The grassland of the plains is classified as “species-rich unimproved ancient pasture”, a reference to it being full of wild flowers and herbs, never ploughed-up and re-seeded (or even fertilised) and has been grazed since the middle ages… This sort of grassland is now very rare and supports a great many insects, which in turn attract a wonderful range of bird life. This area is carefully managed with seasonal cattle grazing and a careful rotation of scrub clearance, retaining some of the dense thorn bushes as valuable nesting sites for warblers and finches, thrushes and wrens. Over on Banks Common there are farmland birds such as skylarks and yellowhammers, with the occasional sighting of a barn owl.
The ponds provide a valuable refuge for all three species of newt (smooth, palmate and great crested) and wonderful dragonflies. This area is also full of insects that attract noctule, Brandt’s, whiskered and Daubenton’s bats. Visit the bird hide at Upper Eastern Pond to spot the herons, a roe deer or (from August until spring) the elusive kingfisher.
The oak woods are cool and shady in the summer… and very busy with foraging caterpillars in the spring. Look out for the beautiful woodland butterflies such as the purple hairstreak, white admiral, silver-washed fritillary or (if you’re very lucky) the magnificent purple emperor in June and July.
Come down to the commons and step back in time, enjoy the scenery and take-in the sights and sounds of nature.
For more information, check out this link: https://www.nationaltrust.org.uk/bookham-commons
The commons are home to badgers, foxes, roe deer, stoats, weasels, dormouse, buzzards, red kite, ravens, all three woodpecker species, whitethroats, stonechats, skylarks, snipe, woodcock, a large heronry (near the Isle of Wight Pond), sparrowhawks, kestrels, lots of tawny owls, at least 12 species of bat, dragonflies and damselflies, bluebells, primroses, southern marsh orchids, 1154 species of diptera (two-winged flies) and 1550 species of beetle!
The commons are a remnant of the wildwood that once covered most of the British Isles and, as with all of our countryside, has been affected by the activities of our distant ancestors. Many of the large wild animals that roamed the forests were hunted to extinction by these hunter-gatherers, who took over their role with clearing for primitive agriculture and by grazing domesticated animals.
The first historic record of the commons appear in the Domesday Book, with a reference to “le northwood”. The Saxon village of Bocheham made use of the local timber for fuel and building materials which, along with the grazing of livestock, led to the clearing of the lower grassland by the time of the middle ages. Another early mention appears rather quaintly in a will from the 14th Century, where they left “20 shillings towards ye causy (a causeway) across the common, there as most new is”. Large tracts of the land around Great and Little Bookham were owned by Chertsey Abbey and it is probably the monks who made a pond on the commons (shown on Thomas Clay’s map of 1615 as “A fish pond”) so that they could have fish on Fridays, though by the time of this map Henry VIII had long since taken the lands of the Abbey and given them to the Howard family – the Earls of Effingham.

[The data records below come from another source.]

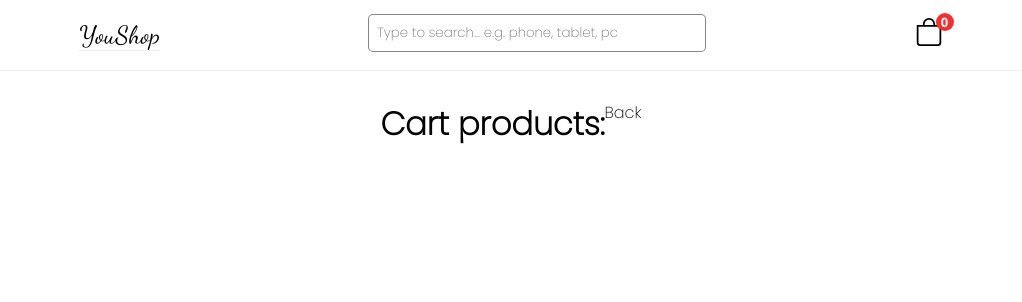
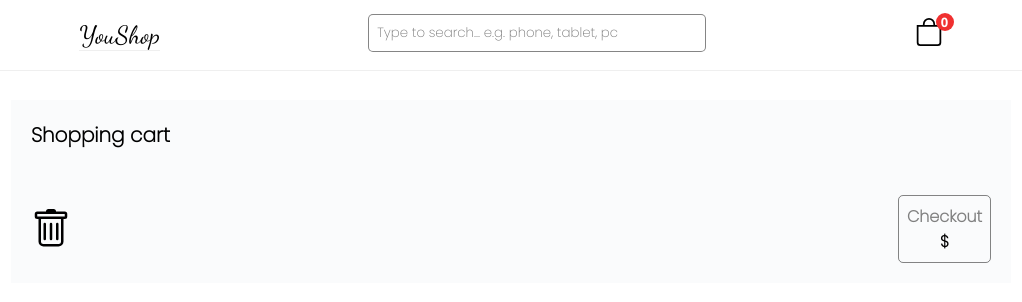
Before and after one commit to YanShtein/shopping-cart-react-redux, a React (Create React App) app: page /cart in a window 1280 px wide. Shown: the top 302 px of the page, without its empty margins (129-1151 px from the left). Built offline with nearby package versions, Linux system fonts and the light colour scheme.

Commit message:
added cart products view func

```diff
--- a/src/App.js
+++ b/src/App.js
@@ -11,7 +11,7 @@ function App() {
   return (
     <div className='container'>
       <Navbar />
-      <div className='main'>
+      <div className='products-main'>
         <Products />
       </div>
       <div className='footer'>
--- a/src/components/Cart.js
+++ b/src/components/Cart.js
@@ -1,12 +1,10 @@
 import React from 'react';
 import { connect } from "react-redux";
-import { Link } from "react-router-dom";
+import { addToCart } from "../redux/Shopping/actions";
 import Navbar from './Navbar';
-// import emptyIcon from '../svg/trash.svg';
-// import closeIcon from '../svg/x.svg';
+import emptyIcon from '../svg/trash.svg';
 
-const Cart = () => {
-  // let cartState = props.cart;
+const Cart = ({ cart, addToCart }) => {
   // let total = cartState.map(item => item.price * item.quantity).reduce((a, b) => a + b, 0).toFixed(2);
   // let empty = cartState.length === 0 ? 'Cart is empty...' : 'Shopping Cart';
 
@@ -15,51 +13,52 @@ const Cart = () => {
       {/* NavBar here istead of Outlet in App and change between cart and app,
       I want App to render in / with navBar, couldnt solve it for now. */}
       <Navbar />
-      <div className='main'>
-        <h1>Cart products: </h1>
-        <Link to="/">Back</Link>
+      <div className='cart-body'>
+        <div className='cart-content'>
+          <div className='cart-header'>Shopping cart</div>
+            {
+              cart.map((item) =>
+              <div className='cart-product' key={item.id}>
+                <div className='cart-product_img'>
+                  <img src={require(`../images/${item.img}`)} alt={item.name}/>
+                </div>
+                <div className='cart-product_info'>
+                  <span>{item.name}</span>
+                  <span className='cart-product_price'>$ {item.price}</span>
+                </div>
+                <div className='cart-qty'>
+                  <button type='button' value={item.id} onClick={() => addToCart(item.id)}>+</button>
+                  <span>{item.quantity}</span>
+                  <button type='button' value={item.id} onClick={() => addToCart(item.id)}>-</button>
+                </div>
+              </div>
+            )}
+            <div className='cart-footer'>
+            <div className='empty-cart' title='Empty cart'>
+              {/* empty cart here */}
+              <img src={emptyIcon} alt=""/>
+            </div>
+            <div className='cart-checkout'>
+              <span>Checkout</span>
+              <span>$ {}</span>
+            </div>
+          </div>
+        </div>
       </div>
-
     </div>
-
-    // <div className='modal' style={{display:'none'}}>
-    // <div className='modal-content'>
-    //   <div className='modal-header'>
-    //     <span className='modal-title'>{}</span>
-    //     <div className='modal-close'>
-    //       <img src={closeIcon} alt=""/>
-    //     </div>
-    //   </div>
-      // {/* {
-      //   cartState.map(item =>
-      //   <div className='modal-product' key={item.id}>
-      //     <div className='modal-product_img'>
-      //       <img src={require(`../images/${item.img}`)} alt={item.name}/>
-      //     </div>
-      //     <div className='modal-product_info'>
-      //       <span>{item.name}</span>
-      //       <span className='modal-product_price'>$ {item.price}</span>
-      //     </div>
-      //     <div className='modal-amount'>
-      //       <button type='button' value={item.id} onClick={props.addToCart}>+</button>
-      //       <span>{item.quantity}</span>
-      //       <button type='button' value={item.id} onClick={props.removeFromCart}>-</button>
-      //     </div>
-      //   </div>
-      // )} */}
-  //     <div className='modal-footer'>
-  //       <div className='modal-empty-cart' title='Empty cart'>
-  //         {/* empty cart here */}
-  //         <img src={emptyIcon} alt=""/>
-  //       </div>
-  //       <div className='modal-checkout'>
-  //         <span>Checkout</span>
-  //         <span>$ {}</span>
-  //       </div>
-  //     </div>
-  //   </div>
-  // </div>
   );
 };
 
-export default connect()(Cart);
+const mapStateToProps = (state) => {
+  return {
+    cart: state.shop.cart,
+  };
+};
+
+const mapDispatchToProps = (dispatch) => {
+  return {
+    addToCart: (id) => dispatch(addToCart(id))
+  };
+};
+
+export default connect(mapStateToProps, mapDispatchToProps)(Cart);
--- a/src/index.css
+++ b/src/index.css
@@ -101,56 +101,33 @@ a {
   color: white;
 }
 
-.modal {
+.cart-body {
+  margin-top: 100px;
   display: flex;
-  position: fixed;
+  flex-direction: column;
+  flex-wrap: wrap;
   justify-content: center;
-  top: 0;
-  left: 0;
-  width: 100%;
-  height: 100%;
-  z-index: 30;
-  background-color: rgba(0, 0, 0, 0.851);
-  transition: opacity .15s linear;
+  margin-bottom: 50px;
 }
 
-.modal-content {
-  overflow-y: scroll;
-  height: 600px;
-  width: 600px;
-  background-color: #f6f7fa;
+.cart-content {
+  background-color: #f6f7fa8b;
   padding: 20px;
   margin: auto;
   display: flex;
   flex-direction: column;
   justify-content: space-between;
   font-weight: 600;
-  position: fixed;
-  bottom: 5px;
-  top: 5px;
+  width: 80%;
+  max-width: 960px;
 }
 
-.modal-header {
-  display: flex;
-  flex-direction: row;
-  align-items: center;
-  justify-content: space-between;
-  margin-bottom: 10px;
+.cart-header {
+  margin-bottom: 30px;
+  font-size: 20px;
 }
 
-.modal-close img {
-  cursor: pointer;
-  margin-right: 6px;
-  height: 40px;
-  width: 40px;
-  vertical-align: middle;
-}
-
-.modal-close img:active {
-  transform: scale(0.9);
-}
-
-.modal-product {
+.cart-product {
   display: flex;
   flex-direction: row;
   align-items: center;
@@ -159,13 +136,13 @@ a {
   border-bottom: var(--grey-border);
 }
 
-.modal-product_img {
+.cart-product_img {
   height: 70px;
   width: 70px;
   margin-right: 30px;
 }
 
-.modal-product_img img {
+.cart-product_img img {
   height: 100%;
   width: 100%;
   background-position: center;
@@ -173,13 +150,13 @@ a {
   object-fit: cover;
 }
 
-.modal-product_info {
+.cart-product_info {
   display: flex;
   flex-direction: column;
   flex-grow: 1;
 }
 
-.modal-amount {
+.cart-qty {
   display: flex;
   flex-direction: row;
   justify-content: space-around;
@@ -189,7 +166,7 @@ a {
   margin-left: 10px;
 }
 
-.modal-amount button {
+.cart-qty button {
   cursor: pointer;
   height: 25px;
   width: 20px;
@@ -200,7 +177,7 @@ a {
   color: black;
 }
 
-.modal-footer {
+.cart-footer {
   display: flex;
   flex-direction: row;
   justify-content: space-between;
@@ -209,7 +186,13 @@ a {
   margin-top: 15px;
 }
 
-.modal-checkout {
+.empty-cart {
+  cursor: pointer;
+  width: 40px;
+  height: 40px;
+}
+
+.cart-checkout {
   display: flex;
   flex-direction: column;
   align-items: center;
@@ -219,18 +202,12 @@ a {
   border-radius: 5px;
 }
 
-.modal-product_price,
-.modal-checkout span:nth-child(1) {
+.cart-product_price,
+.cart-checkout span:nth-child(1) {
   color: grey;
 }
 
-.modal-empty-cart {
-  cursor: pointer;
-  width: 40px;
-  height: 40px;
-}
-
-.main {
+.products-main {
   margin-top: 100px;
   display: flex;
   flex-direction: row;
```
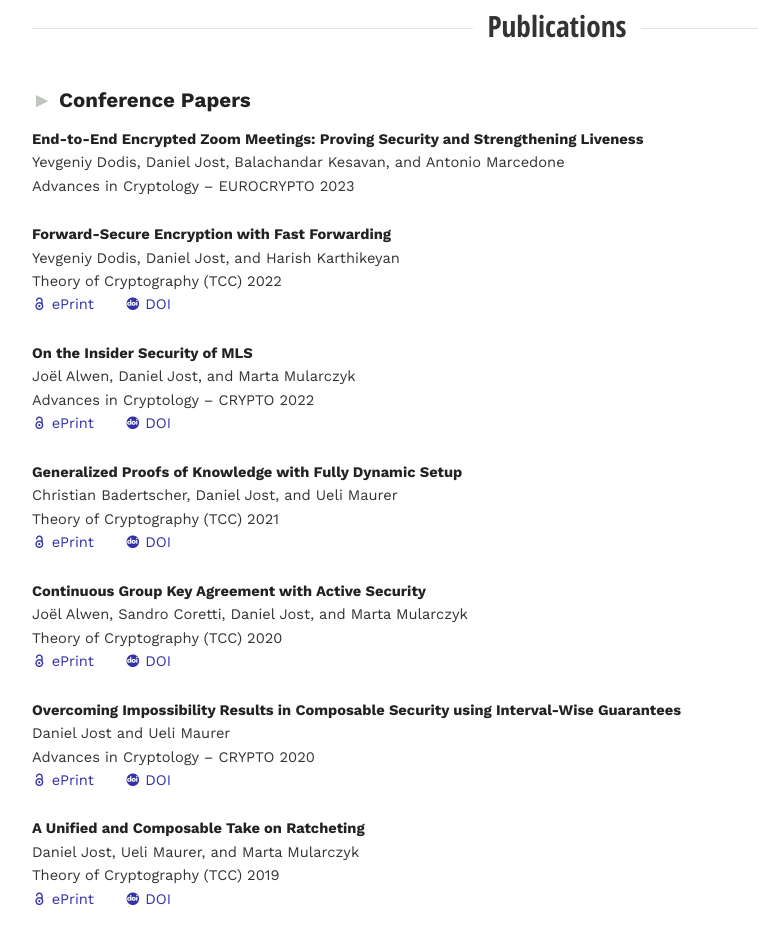
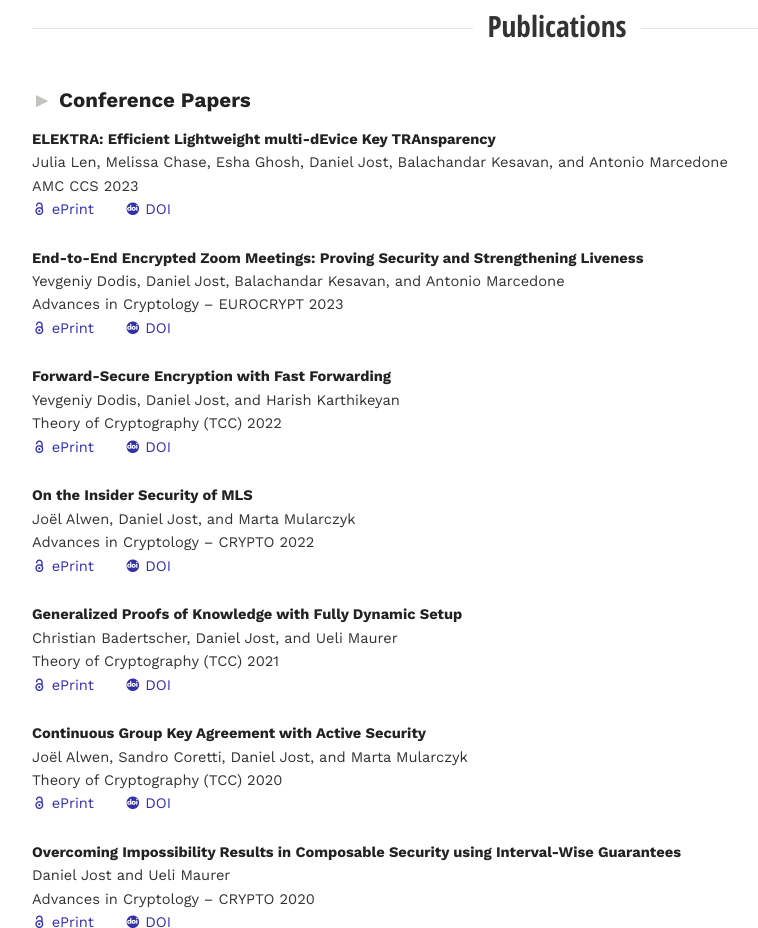
Before and after one commit to dajost/dajost.github.io, a plain HTML site: page index.html in a window 1280 px wide. Shown: the part 800-1728 px from the top of the page, without its empty margins (83-841 px from the left). Drawn offline with nearby package versions, Linux system fonts and the light colour scheme; files whose address does not match are found by name.

Commit message:
Update pubs

```diff
--- a/index.html
+++ b/index.html
@@ -69,9 +69,22 @@
 			<section>
 				<h3>Conference Papers</h3>
 				<div class="publication">
+					<h4>ELEKTRA: Efficient Lightweight multi-dEvice Key TRAnsparency</h4>
+					<div class="authors">Julia Len, Melissa Chase, Esha Ghosh, Daniel Jost, Balachandar Kesavan, and Antonio Marcedone</div>
+					<div class="venue">AMC CCS 2023</div>
+					<div class="pubfiles">
+						<a href="https://eprint.iacr.org/2024/107"><span class="ai ai-open-access"></span> ePrint</a>
+						<a href="https://doi.org/10.1145/3576915.3623161"><span class="ai ai-doi"></span> DOI</a>
+					</div>
+				</div>
+				<div class="publication">
 					<h4>End-to-End Encrypted Zoom Meetings: Proving Security and Strengthening Liveness</h4>
 					<div class="authors">Yevgeniy Dodis, Daniel Jost, Balachandar Kesavan, and Antonio Marcedone</div>
-					<div class="venue">Advances in Cryptology &ndash; EUROCRYPTO 2023</div>
+					<div class="venue">Advances in Cryptology &ndash; EUROCRYPT 2023</div>
+					<div class="pubfiles">
+						<a href="https://eprint.iacr.org/2023/1829"><span class="ai ai-open-access"></span> ePrint</a>
+						<a href="https://doi.org/10.1007/978-3-031-30589-4_6"><span class="ai ai-doi"></span> DOI</a>
+					</div>
 				</div>
 				<div class="publication">
 					<h4>Forward-Secure Encryption with Fast Forwarding</h4>
```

When the parkland around Eastwick House was sold to a developer in 1922, they also held the deeds to Great Bookham Common, which led to suitably outraged locals raising the funds to buy it back and present it to the National Trust in 1923. The “Lord of the Manor” of Little Bookham (the splendidly-named Mr H.H. Willock-Pollen) presented Little Bookham Common to the Trust in 1924, with Mr R. Calburn gifting Banks Common in 1925.
There are strange, triangular ponds on Eastern Plain… these are gun emplacements from World War II, where anti-aircraft guns were manned by the Royal Artillery, defending London and the factory making aircraft engines opposite the railway station. As with most of the commons and heaths of southern England at this time, it had many Canadian troops camped out and preparing for D-Day. There are small, circular ponds that make an ideal home for newts, provided by bombs dropped by the opposing Air Force.
Since then the commons became rapidly overgrown with scrub and young trees, when the livestock grazing ceased in 1949, followed by the rabbits disappearing after myxomatosis in the 1950’s. This trend has been gradually reversed.